Saturday, August 21, 2010

Esters: Using cetyl esters in body care products

As I mentioned yesterday, you can use cetyl esters as a substitute for cetyl alcohol in pretty much any creation. You will find you have a slightly silkier, definitely thinner, lotion when you make this substitution.

As a note, if you're using BTMS as your emulsifier, you probably won't notice a difference in the silkiness or the viscosity of the product as BTMS-50 contains cetearyl alcohol, which overrides any of the changes with its dry, powdery feeling. If you're using Polawax or e-wax as your emulsifier, you'll notice the difference! 

I've been enjoying cetyl esters in anhydrous products, like this complicated balm. I wanted something stiff but not too stiff, and cetyl esters gave me those qualities over the cetyl alcohol. And you can add it to a whipped butter to make something like aloe butter, shea-aloe, soy butter, or another hydrogenated butter to make those butters more stiff, like you'd have with mango butter or shea butter.

WHIPPED BUTTER WITH CETYL ESTERS
75% hydrogenated butter or shea-aloe or aloe butter
5% cetyl esters
20% esters of choice or 15% oils and up to 5% IPP or IPM
1% fragrance oil (optional - remove 1% from the oils or butter)
1% Vitamin E (optional  - remove 1% from the oils or butter)

I love cetearyl ethylhexanoate in a whipped butter, but remember it doesn't like vanilla fragrances, so you can use C12-15 alkyl benzoate or ethylhexyl palmitate if you want to use an ester as your oil. You can add up to 5% IPM or IPP to make this a less greasy product if you're using oils

OOPS! I didn't finish this post before publishing it! Or perhaps I didn't save the changes? It's been a very weird week. 

Cetyl esters are great in facial moisturizers as they will thicken the mixture but not too much, add some emolliency along with some slip and glide. If you take a look at this basic recipe for a moisturizer, it's an easy switch to use cetyl esters as the thickener! If you want to use cetyl esters in this cationic facial moisturizer recipe with C12-15 alkyl benzoate from the other day, you won't see a really big change if you're using BTMS as your emulsifier, but you will notice it in anything using Polawax or emulsifying wax.

Try them in a hand or body lotion for a more glidy but still tenacious skin feel. I like using cetyl esters in this recipe - body lotion for silly women who refuse to cover up in the winter - because I can use it as a body or hand lotion.
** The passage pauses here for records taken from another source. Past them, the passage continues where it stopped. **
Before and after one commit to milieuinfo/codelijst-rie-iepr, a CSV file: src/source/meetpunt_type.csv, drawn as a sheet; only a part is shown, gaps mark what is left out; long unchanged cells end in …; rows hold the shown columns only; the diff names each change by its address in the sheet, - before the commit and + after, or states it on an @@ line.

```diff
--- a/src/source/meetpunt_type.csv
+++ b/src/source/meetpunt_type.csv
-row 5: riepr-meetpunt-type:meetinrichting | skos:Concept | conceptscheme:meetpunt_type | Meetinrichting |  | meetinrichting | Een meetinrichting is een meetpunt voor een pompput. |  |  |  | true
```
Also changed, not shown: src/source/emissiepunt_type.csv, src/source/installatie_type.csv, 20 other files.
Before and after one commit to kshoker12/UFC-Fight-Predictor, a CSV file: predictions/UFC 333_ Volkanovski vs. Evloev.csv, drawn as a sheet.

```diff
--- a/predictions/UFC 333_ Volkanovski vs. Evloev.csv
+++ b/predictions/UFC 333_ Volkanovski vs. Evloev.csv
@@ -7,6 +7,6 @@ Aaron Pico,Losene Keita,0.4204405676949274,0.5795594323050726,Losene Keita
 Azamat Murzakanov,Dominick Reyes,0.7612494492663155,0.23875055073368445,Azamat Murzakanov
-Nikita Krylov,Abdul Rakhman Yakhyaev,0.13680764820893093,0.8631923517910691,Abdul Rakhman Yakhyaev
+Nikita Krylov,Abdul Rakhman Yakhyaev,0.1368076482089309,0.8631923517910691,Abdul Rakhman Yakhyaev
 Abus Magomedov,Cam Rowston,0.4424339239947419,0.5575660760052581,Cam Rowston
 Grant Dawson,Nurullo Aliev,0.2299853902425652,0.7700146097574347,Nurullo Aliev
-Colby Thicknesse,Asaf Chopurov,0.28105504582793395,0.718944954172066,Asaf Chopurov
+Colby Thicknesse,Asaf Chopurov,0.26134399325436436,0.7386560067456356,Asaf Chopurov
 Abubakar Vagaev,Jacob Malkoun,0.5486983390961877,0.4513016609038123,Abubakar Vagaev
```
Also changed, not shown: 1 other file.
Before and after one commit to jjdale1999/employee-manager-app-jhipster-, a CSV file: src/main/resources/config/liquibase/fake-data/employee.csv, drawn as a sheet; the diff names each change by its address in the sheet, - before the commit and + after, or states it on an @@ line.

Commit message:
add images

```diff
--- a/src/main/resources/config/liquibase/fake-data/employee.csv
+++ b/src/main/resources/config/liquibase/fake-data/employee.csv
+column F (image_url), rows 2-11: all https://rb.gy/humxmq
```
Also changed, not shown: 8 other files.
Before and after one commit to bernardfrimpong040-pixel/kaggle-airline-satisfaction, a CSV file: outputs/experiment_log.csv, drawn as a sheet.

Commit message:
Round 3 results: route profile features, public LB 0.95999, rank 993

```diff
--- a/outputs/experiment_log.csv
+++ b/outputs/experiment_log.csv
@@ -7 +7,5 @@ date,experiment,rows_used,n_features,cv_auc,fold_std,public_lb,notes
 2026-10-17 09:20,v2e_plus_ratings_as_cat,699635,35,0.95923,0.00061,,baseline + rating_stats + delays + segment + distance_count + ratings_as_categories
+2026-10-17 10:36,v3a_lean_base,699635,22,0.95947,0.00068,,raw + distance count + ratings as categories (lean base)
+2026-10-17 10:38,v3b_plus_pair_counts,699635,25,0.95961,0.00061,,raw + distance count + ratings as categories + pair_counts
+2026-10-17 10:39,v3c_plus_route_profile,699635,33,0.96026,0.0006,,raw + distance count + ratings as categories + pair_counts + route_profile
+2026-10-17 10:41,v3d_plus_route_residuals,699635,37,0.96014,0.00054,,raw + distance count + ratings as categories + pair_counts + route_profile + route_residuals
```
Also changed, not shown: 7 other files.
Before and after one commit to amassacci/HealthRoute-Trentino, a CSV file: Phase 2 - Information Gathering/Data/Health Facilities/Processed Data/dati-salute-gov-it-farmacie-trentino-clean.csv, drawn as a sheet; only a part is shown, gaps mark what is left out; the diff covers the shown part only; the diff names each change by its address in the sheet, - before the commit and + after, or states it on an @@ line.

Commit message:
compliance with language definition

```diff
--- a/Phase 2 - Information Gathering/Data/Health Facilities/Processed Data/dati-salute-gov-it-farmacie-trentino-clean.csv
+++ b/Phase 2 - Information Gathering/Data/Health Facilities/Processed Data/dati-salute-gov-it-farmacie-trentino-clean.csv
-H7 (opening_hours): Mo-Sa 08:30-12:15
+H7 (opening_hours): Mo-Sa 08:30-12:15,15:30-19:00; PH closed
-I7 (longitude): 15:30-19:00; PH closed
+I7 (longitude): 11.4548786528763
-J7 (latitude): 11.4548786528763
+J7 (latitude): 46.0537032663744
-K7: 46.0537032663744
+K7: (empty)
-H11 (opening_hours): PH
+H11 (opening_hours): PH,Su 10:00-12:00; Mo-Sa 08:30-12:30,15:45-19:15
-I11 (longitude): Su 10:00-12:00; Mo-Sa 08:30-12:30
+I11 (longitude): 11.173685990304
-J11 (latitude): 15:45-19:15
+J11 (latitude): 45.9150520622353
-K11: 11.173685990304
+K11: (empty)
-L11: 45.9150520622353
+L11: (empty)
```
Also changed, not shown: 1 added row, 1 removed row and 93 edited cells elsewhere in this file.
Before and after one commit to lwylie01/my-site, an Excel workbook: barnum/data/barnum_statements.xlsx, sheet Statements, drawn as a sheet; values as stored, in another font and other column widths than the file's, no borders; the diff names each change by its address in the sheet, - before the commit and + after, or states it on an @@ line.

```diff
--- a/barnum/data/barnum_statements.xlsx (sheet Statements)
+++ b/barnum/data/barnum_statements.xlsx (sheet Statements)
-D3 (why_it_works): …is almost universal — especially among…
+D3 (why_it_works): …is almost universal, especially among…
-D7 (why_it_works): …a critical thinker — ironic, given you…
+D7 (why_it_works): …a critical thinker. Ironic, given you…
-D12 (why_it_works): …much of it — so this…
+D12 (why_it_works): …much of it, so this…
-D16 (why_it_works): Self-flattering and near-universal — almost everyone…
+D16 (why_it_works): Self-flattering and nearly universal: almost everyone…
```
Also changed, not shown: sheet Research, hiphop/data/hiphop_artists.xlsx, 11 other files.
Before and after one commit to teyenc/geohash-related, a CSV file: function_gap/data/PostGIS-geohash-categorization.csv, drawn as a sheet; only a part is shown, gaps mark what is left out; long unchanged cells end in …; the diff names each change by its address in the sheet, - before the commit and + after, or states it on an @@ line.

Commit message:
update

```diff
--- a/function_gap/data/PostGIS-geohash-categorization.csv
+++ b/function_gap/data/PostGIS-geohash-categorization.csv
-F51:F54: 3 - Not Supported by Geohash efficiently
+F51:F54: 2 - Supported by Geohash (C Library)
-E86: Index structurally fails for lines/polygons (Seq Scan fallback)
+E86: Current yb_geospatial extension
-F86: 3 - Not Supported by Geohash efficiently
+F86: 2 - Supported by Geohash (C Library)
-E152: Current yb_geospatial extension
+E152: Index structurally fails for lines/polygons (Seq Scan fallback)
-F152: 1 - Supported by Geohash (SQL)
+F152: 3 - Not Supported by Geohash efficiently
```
Again, you can substitute it for cetyl alcohol for the same amount.

Join me tomorrow for fun formulating with cetyl esters in conditioners!

4 comments:

regfmcd said...

Once again thank you for all your wonderful, easy to understand explanation and most of all sharing them:)

melian1 said...

you said:
As a note, if you're using BTMS as your emulsifier, you probably won't notice a difference in the silkiness or the viscosity of the product as BTMS-50 contains cetearyl alcohol, which overrides any of the changes with its dry, powdery feeling. If you're using Polawax or e-wax as your emulsifier, you'll notice the difference!

some products labeled "e-wax" are actually cetearyl alcohol and other emulsifiers, such as polysorbate 60.

would this also change the effect? most e-waxes i've found aren't actually e-wax when you look at the inci.

Anonymous said...

Cetyl esters are one of my favorite ingredients! It provides a unique silkiness I can't achieve with any other ingredient, including dimethicone. But as a note, I use it at 5% in my favorite intense conditioner with oils. My formula uses BTMS-50 as the emulsifier and I can definitely notice a difference. It is so much smoother and silkier than either BTMS-50 alone, or BTMS-50 with cetyl alcohol. Also of note, my e-wax has an INCI of Polysorbate 80 and Cetearyl Alcohol, but I can certainly tell the difference using cetyl esters with that as well. Just my experience.

Bridget

AlineH said...

Aloha Susan,
I'm so glad I discovered your wonderful blog! I have been experimenting with Esters in my lotion and I am wondering what differences you notice between Cetyl Esters, Alkyl Esters and Jojoba Esters (except the price :)
Thanks!
Aline